Saved data entries
* * * * * * * * *

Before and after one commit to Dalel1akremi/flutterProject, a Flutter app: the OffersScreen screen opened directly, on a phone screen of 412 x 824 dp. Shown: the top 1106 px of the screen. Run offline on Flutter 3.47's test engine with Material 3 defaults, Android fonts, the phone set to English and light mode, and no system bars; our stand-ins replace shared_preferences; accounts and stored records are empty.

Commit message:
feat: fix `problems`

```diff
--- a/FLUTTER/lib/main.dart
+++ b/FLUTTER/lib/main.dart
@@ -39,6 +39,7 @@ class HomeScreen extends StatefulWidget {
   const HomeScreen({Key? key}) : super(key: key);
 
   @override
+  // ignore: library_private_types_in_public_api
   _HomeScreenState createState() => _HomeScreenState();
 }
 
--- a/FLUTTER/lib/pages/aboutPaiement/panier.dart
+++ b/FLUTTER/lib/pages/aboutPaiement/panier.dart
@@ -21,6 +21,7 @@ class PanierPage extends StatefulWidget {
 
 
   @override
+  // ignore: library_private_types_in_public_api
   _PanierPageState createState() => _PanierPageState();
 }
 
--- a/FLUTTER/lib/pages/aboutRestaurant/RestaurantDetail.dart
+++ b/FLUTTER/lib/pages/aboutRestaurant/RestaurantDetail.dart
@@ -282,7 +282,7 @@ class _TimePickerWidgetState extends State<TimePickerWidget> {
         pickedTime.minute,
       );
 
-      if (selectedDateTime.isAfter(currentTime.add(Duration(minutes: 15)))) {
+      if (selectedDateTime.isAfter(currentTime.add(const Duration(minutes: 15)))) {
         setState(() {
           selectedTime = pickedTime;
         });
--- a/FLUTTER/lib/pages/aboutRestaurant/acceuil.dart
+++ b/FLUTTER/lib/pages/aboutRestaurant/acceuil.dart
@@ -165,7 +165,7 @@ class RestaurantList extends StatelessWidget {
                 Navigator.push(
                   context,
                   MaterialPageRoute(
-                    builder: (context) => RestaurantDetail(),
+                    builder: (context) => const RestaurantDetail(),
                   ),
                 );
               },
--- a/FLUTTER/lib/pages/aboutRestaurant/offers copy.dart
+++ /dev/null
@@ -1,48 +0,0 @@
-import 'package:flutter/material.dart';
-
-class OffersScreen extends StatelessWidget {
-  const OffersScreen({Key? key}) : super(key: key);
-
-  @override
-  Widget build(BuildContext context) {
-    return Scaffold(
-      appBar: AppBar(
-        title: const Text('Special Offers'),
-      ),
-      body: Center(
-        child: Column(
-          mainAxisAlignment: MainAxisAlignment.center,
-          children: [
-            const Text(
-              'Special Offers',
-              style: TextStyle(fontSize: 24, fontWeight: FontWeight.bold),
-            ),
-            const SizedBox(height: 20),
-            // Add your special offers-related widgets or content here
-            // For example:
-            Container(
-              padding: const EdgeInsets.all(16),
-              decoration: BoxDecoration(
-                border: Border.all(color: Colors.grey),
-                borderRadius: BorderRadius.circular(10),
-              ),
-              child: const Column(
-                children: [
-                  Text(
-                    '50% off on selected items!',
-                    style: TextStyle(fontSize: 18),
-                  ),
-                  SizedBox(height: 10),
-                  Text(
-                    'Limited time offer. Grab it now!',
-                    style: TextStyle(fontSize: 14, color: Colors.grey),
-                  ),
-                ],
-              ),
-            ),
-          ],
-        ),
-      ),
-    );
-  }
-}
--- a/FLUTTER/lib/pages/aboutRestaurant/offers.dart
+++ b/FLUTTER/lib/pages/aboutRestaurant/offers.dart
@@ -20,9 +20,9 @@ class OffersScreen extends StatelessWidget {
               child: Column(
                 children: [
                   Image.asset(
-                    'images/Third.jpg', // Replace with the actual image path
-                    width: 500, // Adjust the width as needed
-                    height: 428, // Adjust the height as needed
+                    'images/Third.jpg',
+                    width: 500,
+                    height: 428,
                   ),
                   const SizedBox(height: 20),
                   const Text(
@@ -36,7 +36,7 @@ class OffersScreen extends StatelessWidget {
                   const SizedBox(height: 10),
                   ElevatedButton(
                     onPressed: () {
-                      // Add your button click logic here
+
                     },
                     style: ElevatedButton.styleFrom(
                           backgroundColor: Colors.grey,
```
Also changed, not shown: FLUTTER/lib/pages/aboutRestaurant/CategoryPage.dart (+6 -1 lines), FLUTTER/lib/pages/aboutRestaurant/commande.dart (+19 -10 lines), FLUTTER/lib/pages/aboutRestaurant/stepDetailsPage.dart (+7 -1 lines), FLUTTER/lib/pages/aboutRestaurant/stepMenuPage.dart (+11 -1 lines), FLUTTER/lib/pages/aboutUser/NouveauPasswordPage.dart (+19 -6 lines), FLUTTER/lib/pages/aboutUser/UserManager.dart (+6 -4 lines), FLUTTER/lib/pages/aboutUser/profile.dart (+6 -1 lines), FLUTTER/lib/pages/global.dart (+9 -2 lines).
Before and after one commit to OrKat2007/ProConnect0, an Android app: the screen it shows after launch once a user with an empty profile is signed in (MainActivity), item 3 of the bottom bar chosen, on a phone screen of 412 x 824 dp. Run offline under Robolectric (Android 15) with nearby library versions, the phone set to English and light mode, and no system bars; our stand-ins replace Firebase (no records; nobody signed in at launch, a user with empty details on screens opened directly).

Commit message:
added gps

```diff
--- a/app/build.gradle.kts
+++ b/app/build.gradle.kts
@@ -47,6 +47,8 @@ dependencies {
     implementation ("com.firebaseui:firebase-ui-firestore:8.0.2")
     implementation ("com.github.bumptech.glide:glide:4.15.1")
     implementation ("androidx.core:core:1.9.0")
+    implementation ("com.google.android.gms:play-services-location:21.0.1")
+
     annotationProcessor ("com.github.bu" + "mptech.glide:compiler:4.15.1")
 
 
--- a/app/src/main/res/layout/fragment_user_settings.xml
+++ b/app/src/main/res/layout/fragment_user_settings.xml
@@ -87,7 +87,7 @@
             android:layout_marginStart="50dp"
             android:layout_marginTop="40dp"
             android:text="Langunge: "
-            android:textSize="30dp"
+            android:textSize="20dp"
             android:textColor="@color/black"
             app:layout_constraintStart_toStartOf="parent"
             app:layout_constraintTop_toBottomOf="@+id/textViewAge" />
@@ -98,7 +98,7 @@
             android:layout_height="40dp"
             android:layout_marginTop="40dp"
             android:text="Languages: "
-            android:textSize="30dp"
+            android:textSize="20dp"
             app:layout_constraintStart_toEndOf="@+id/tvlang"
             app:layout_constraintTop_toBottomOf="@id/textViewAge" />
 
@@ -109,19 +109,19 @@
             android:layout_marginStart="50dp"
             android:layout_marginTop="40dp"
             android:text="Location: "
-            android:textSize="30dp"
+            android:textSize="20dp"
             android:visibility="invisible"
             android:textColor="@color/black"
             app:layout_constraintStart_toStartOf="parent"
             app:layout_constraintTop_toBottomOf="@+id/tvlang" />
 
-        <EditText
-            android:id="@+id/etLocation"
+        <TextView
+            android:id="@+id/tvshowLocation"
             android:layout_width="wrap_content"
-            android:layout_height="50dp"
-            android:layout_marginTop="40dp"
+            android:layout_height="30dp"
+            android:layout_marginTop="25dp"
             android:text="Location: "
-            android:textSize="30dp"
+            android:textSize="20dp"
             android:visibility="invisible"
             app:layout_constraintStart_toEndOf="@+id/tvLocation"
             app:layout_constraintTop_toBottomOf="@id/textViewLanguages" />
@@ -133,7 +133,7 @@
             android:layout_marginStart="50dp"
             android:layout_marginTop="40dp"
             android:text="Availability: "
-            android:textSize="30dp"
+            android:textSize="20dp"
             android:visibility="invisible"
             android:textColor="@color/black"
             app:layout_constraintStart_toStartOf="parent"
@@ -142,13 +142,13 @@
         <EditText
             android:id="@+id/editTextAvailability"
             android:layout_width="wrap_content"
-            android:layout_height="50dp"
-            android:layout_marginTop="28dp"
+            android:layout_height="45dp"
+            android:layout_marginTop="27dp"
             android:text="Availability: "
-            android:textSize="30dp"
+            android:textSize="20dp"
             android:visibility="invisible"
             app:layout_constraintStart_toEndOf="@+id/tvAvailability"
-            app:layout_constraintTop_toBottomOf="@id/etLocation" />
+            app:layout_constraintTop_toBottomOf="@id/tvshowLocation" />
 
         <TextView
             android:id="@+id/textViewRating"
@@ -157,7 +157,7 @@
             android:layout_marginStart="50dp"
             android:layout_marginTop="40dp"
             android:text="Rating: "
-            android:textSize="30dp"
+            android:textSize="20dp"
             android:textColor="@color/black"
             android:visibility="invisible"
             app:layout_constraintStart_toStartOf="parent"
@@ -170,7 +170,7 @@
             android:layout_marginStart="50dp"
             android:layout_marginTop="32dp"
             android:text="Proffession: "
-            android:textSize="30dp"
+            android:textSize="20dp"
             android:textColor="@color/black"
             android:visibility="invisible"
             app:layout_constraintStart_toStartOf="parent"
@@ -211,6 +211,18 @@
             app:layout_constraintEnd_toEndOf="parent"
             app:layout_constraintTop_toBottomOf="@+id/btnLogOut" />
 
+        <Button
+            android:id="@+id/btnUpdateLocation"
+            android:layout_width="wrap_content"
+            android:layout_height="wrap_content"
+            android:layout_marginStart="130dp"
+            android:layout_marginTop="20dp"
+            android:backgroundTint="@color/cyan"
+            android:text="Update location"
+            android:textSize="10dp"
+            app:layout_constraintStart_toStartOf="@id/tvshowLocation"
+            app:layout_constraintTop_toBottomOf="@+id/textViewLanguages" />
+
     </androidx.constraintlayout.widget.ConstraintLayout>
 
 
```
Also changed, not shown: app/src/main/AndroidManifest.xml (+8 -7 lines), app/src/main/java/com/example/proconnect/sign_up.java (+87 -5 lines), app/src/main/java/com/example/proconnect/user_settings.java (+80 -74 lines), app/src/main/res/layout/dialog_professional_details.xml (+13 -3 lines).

* * * * * * * * *

ACTIVITY: Extract each line from the entries above that contains the string "Third".

EXERCISE SOLUTION:
-                    'images/Third.jpg', // Replace with the actual image path
+                    'images/Third.jpg',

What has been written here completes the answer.